Orleans-Braganza, who is also a federal deputy in the Brazilian National Congress, spoke out during a special commission meeting wherein lawmakers discussed a bill that proposes a legal framework for digital currencies.
Orleans-Braganza said the bill should only be discussed in the Congress if there is high consumer demand for it. Otherwise, according to Orleans-Braganza, it is merely an example of the state intervening in something which is not its business:
“Good regulation is one that comes from the consumer’s demand for something for which he felt injured and calls for state protection. I question this adventure of wanting to regulate something which consumers and companies organized to receive Bitcoin do not demand.”
Orleans-Braganza further noted that cryptocurrencies may sometimes be used under illicit circumstances, but that does not justify limitless regulation by the state.
The President of the Chamber of Deputies, Rodrigo Maia, requested the creation of the aforementioned special commission to deliver an opinion on the bill, which aims to regulate Bitcoin (BTC) and other digital currencies in Brazil, on May 30, 2019. The commission is composed of 34 members in accordance with the House Rules of Procedure.

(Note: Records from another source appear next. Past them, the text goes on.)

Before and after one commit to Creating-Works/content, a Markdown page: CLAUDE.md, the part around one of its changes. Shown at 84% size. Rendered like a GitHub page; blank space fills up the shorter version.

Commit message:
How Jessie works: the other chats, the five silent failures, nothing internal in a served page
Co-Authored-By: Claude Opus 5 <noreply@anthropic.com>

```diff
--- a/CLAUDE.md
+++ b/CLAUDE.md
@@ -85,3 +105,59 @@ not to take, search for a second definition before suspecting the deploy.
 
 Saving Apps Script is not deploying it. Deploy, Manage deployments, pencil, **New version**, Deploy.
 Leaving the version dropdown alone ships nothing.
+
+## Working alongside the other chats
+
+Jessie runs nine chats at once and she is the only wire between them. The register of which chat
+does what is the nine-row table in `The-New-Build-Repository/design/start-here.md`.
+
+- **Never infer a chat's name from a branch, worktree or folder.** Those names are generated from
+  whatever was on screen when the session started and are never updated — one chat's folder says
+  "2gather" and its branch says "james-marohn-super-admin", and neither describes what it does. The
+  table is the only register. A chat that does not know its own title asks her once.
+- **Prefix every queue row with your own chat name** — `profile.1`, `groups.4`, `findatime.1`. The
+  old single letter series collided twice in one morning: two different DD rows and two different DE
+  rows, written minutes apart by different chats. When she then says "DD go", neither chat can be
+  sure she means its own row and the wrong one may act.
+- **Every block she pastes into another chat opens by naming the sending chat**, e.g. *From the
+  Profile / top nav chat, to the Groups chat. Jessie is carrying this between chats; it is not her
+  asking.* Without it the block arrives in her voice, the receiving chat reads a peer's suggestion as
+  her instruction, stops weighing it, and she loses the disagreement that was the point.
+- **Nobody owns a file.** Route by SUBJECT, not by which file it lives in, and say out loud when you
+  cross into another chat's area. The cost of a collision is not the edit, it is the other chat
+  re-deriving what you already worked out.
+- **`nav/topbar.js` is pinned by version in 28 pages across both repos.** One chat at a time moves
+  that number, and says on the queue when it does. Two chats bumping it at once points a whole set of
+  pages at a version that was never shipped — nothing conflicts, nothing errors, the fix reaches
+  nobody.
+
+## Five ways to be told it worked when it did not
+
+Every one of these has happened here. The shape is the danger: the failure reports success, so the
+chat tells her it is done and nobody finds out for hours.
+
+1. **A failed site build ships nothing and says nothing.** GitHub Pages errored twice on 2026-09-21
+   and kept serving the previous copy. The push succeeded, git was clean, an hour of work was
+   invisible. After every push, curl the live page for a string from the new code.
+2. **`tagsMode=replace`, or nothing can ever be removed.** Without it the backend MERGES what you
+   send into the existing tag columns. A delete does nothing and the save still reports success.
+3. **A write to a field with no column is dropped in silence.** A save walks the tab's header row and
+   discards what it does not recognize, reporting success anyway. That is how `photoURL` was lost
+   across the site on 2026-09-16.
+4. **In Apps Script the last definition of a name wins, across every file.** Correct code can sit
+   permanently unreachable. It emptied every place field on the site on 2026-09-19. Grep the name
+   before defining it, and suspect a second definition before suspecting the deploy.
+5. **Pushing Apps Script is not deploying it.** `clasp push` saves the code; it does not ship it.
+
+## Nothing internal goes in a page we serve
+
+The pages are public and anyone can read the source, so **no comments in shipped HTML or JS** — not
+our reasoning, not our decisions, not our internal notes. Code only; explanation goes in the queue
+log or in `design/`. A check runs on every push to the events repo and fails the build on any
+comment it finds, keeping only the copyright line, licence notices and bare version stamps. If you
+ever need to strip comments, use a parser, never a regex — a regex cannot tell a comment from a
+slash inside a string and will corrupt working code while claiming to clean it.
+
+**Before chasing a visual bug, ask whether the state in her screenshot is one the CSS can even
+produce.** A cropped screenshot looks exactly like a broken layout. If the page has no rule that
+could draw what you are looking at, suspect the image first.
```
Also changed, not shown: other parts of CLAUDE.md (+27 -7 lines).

In June, the Department of Federal Revenue of Brazil released new rules requiring that cryptocurrency exchanges inform the regulator about users’ transactions in order to identify tax fraud. The agency now requires that cryptocurrency exchanges operators based in Brazil provide information about all transactions carried out within their system.